START RECORDS TO USE

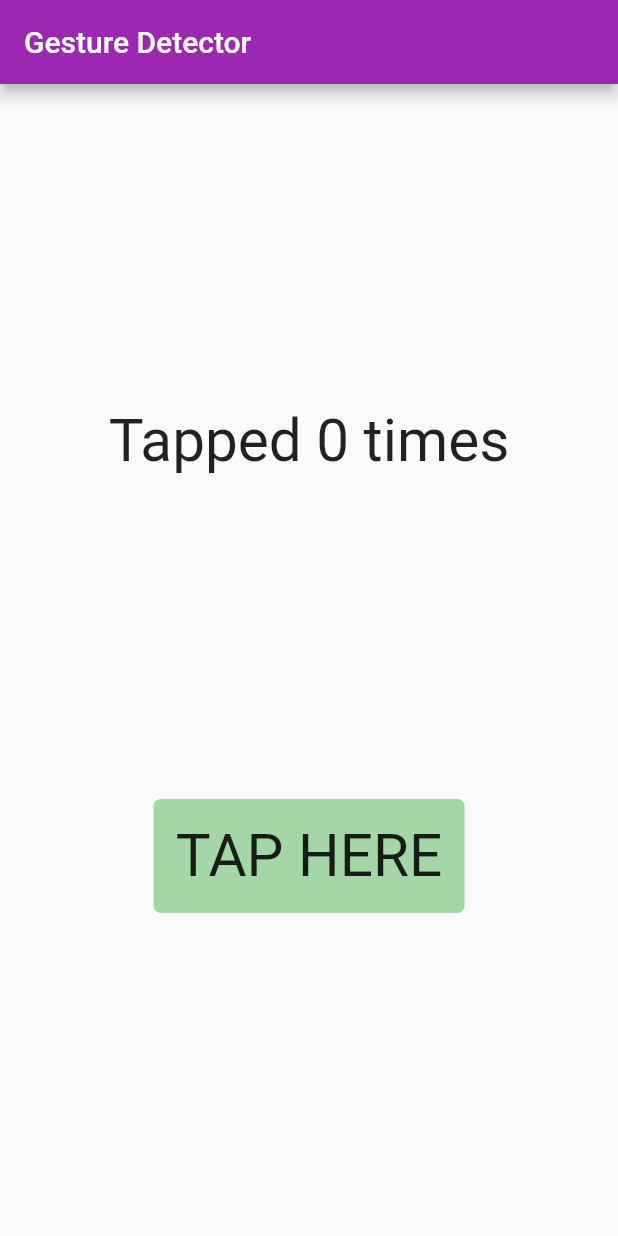
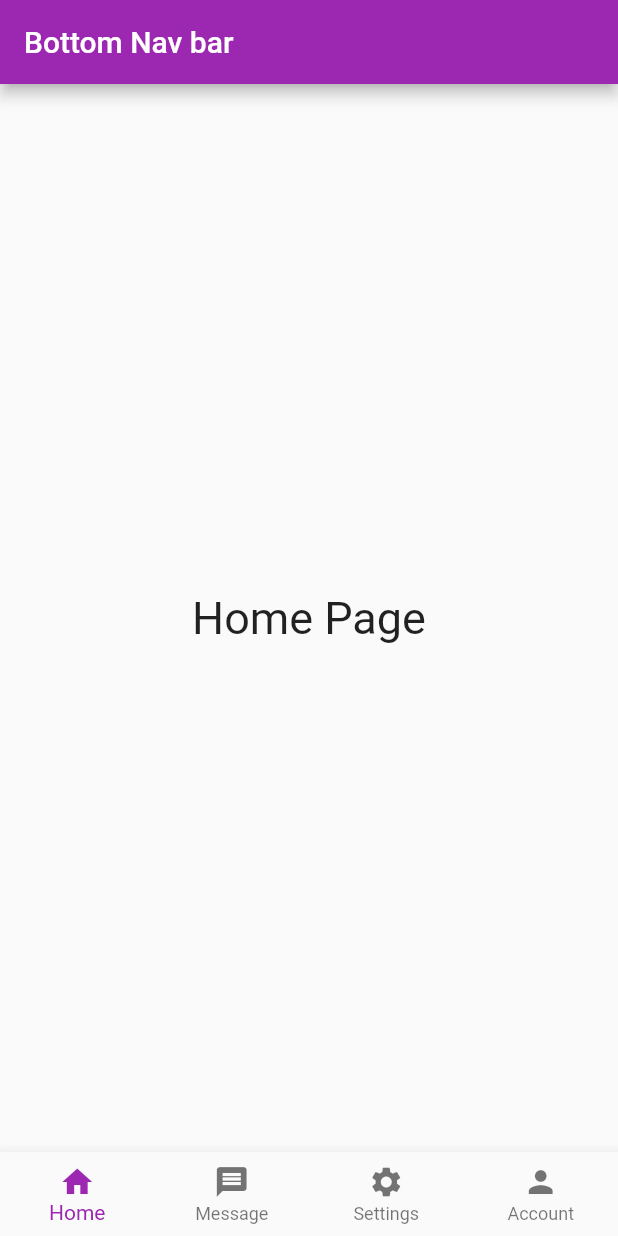
Before and after one commit to md-siam/widget_of_the_day, a Flutter app: the screen it shows after launch, on a phone screen of 412 x 824 dp. Run offline on Flutter 3.47's test engine with Material 2 defaults, Android fonts, the phone set to English and light mode, and no system bars.

Commit message:
bottomnavbar

```diff
--- /dev/null
+++ b/lib/9_bottom-nav_bar/bottomnavbar.dart
@@ -0,0 +1,62 @@
+import 'package:flutter/material.dart';
+import '/9_bottom-nav_bar/pages/account.dart';
+import '/9_bottom-nav_bar/pages/home.dart';
+import '/9_bottom-nav_bar/pages/message.dart';
+import '/9_bottom-nav_bar/pages/settings.dart';
+
+class MyBottomNavBar extends StatefulWidget {
+  const MyBottomNavBar({Key? key}) : super(key: key);
+
+  @override
+  State<MyBottomNavBar> createState() => _MyBottomNavBarState();
+}
+
+class _MyBottomNavBarState extends State<MyBottomNavBar> {
+  int _selectIndex = 0;
+
+  void _navigateBottomBar(int index) {
+    setState(() {
+      _selectIndex = index;
+    });
+  }
+
+  final List<Widget> _pages = [
+    const HomePage(),
+    const MessagePage(),
+    const SettingsPage(),
+    const AccountPage(),
+  ];
+
+  @override
+  Widget build(BuildContext context) {
+    return Scaffold(
+      appBar: AppBar(
+        title: const Text("Bottom Nav bar"),
+      ),
+      body: _pages[_selectIndex],
+      bottomNavigationBar: BottomNavigationBar(
+        type: BottomNavigationBarType.fixed,
+        currentIndex: _selectIndex,
+        onTap: _navigateBottomBar,
+        items: const [
+          BottomNavigationBarItem(
+            icon: Icon(Icons.home),
+            label: 'Home',
+          ),
+          BottomNavigationBarItem(
+            icon: Icon(Icons.message),
+            label: 'Message',
+          ),
+          BottomNavigationBarItem(
+            icon: Icon(Icons.settings),
+            label: 'Settings',
+          ),
+          BottomNavigationBarItem(
+            icon: Icon(Icons.person),
+            label: 'Account',
+          ),
+        ],
+      ),
+    );
+  }
+}
--- /dev/null
+++ b/lib/9_bottom-nav_bar/pages/home.dart
@@ -0,0 +1,15 @@
+import 'package:flutter/material.dart';
+
+class HomePage extends StatelessWidget {
+  const HomePage({Key? key}) : super(key: key);
+
+  @override
+  Widget build(BuildContext context) {
+    return const Center(
+      child: Text(
+        "Home Page",
+        style: TextStyle(fontSize: 30),
+      ),
+    );
+  }
+}
--- a/lib/main.dart
+++ b/lib/main.dart
@@ -1,5 +1,4 @@
 import 'package:flutter/material.dart';
-import 'package:widget_of_the_day/8_gesturedetector/gesturedetector.dart';
 import '1_container/container.dart';
 import '2_expanded/expanded.dart';
 import '3_column&row/column.dart';
@@ -8,6 +7,8 @@ import '4_listview&builder/listview.dart';
 import '5_cliprrect/cliprrect.dart';
 import '6_image.asset/image_asset.dart';
 import '7_gridview&builder/gridview.dart';
+import '8_gesturedetector/gesturedetector.dart';
+import '9_bottom-nav_bar/bottomnavbar.dart';
 
 void main() {
   runApp(const MyApp());
@@ -30,7 +31,8 @@ class MyApp extends StatelessWidget {
       //home: const MyCliprrect(),
       //home: const MyImageAsset(),
       //home: const MyGridView(),
-      home: const MyGestureDetector(),
+      //home: const MyGestureDetector(),
+      home: const MyBottomNavBar(),
     );
   }
 }
```
Also changed, not shown: lib/9_bottom-nav_bar/pages/account.dart (added, +15 -0 lines), lib/9_bottom-nav_bar/pages/message.dart (added, +15 -0 lines), lib/9_bottom-nav_bar/pages/settings.dart (added, +15 -0 lines), 1 other file.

END RECORDS TO USE

__YOUR INSTRUCTIONS__
Reproduce the material in full, word for word, and omit the pictures.

__WRITTEN SOLUTION__
Before and after one commit to md-siam/widget_of_the_day, a Flutter app: the screen it shows after launch, on a phone screen of 412 x 824 dp. Run offline on Flutter 3.47's test engine with Material 2 defaults, Android fonts, the phone set to English and light mode, and no system bars.

Commit message:
bottomnavbar

```diff
--- /dev/null
+++ b/lib/9_bottom-nav_bar/bottomnavbar.dart
@@ -0,0 +1,62 @@
+import 'package:flutter/material.dart';
+import '/9_bottom-nav_bar/pages/account.dart';
+import '/9_bottom-nav_bar/pages/home.dart';
+import '/9_bottom-nav_bar/pages/message.dart';
+import '/9_bottom-nav_bar/pages/settings.dart';
+
+class MyBottomNavBar extends StatefulWidget {
+  const MyBottomNavBar({Key? key}) : super(key: key);
+
+  @override
+  State<MyBottomNavBar> createState() => _MyBottomNavBarState();
+}
+
+class _MyBottomNavBarState extends State<MyBottomNavBar> {
+  int _selectIndex = 0;
+
+  void _navigateBottomBar(int index) {
+    setState(() {
+      _selectIndex = index;
+    });
+  }
+
+  final List<Widget> _pages = [
+    const HomePage(),
+    const MessagePage(),
+    const SettingsPage(),
+    const AccountPage(),
+  ];
+
+  @override
+  Widget build(BuildContext context) {
+    return Scaffold(
+      appBar: AppBar(
+        title: const Text("Bottom Nav bar"),
+      ),
+      body: _pages[_selectIndex],
+      bottomNavigationBar: BottomNavigationBar(
+        type: BottomNavigationBarType.fixed,
+        currentIndex: _selectIndex,
+        onTap: _navigateBottomBar,
+        items: const [
+          BottomNavigationBarItem(
+            icon: Icon(Icons.home),
+            label: 'Home',
+          ),
+          BottomNavigationBarItem(
+            icon: Icon(Icons.message),
+            label: 'Message',
+          ),
+          BottomNavigationBarItem(
+            icon: Icon(Icons.settings),
+            label: 'Settings',
+          ),
+          BottomNavigationBarItem(
+            icon: Icon(Icons.person),
+            label: 'Account',
+          ),
+        ],
+      ),
+    );
+  }
+}
--- /dev/null
+++ b/lib/9_bottom-nav_bar/pages/home.dart
@@ -0,0 +1,15 @@
+import 'package:flutter/material.dart';
+
+class HomePage extends StatelessWidget {
+  const HomePage({Key? key}) : super(key: key);
+
+  @override
+  Widget build(BuildContext context) {
+    return const Center(
+      child: Text(
+        "Home Page",
+        style: TextStyle(fontSize: 30),
+      ),
+    );
+  }
+}
--- a/lib/main.dart
+++ b/lib/main.dart
@@ -1,5 +1,4 @@
 import 'package:flutter/material.dart';
-import 'package:widget_of_the_day/8_gesturedetector/gesturedetector.dart';
 import '1_container/container.dart';
 import '2_expanded/expanded.dart';
 import '3_column&row/column.dart';
@@ -8,6 +7,8 @@ import '4_listview&builder/listview.dart';
 import '5_cliprrect/cliprrect.dart';
 import '6_image.asset/image_asset.dart';
 import '7_gridview&builder/gridview.dart';
+import '8_gesturedetector/gesturedetector.dart';
+import '9_bottom-nav_bar/bottomnavbar.dart';
 
 void main() {
   runApp(const MyApp());
@@ -30,7 +31,8 @@ class MyApp extends StatelessWidget {
       //home: const MyCliprrect(),
       //home: const MyImageAsset(),
       //home: const MyGridView(),
-      home: const MyGestureDetector(),
+      //home: const MyGestureDetector(),
+      home: const MyBottomNavBar(),
     );
   }
 }
```
Also changed, not shown: lib/9_bottom-nav_bar/pages/account.dart (added, +15 -0 lines), lib/9_bottom-nav_bar/pages/message.dart (added, +15 -0 lines), lib/9_bottom-nav_bar/pages/settings.dart (added, +15 -0 lines), 1 other file.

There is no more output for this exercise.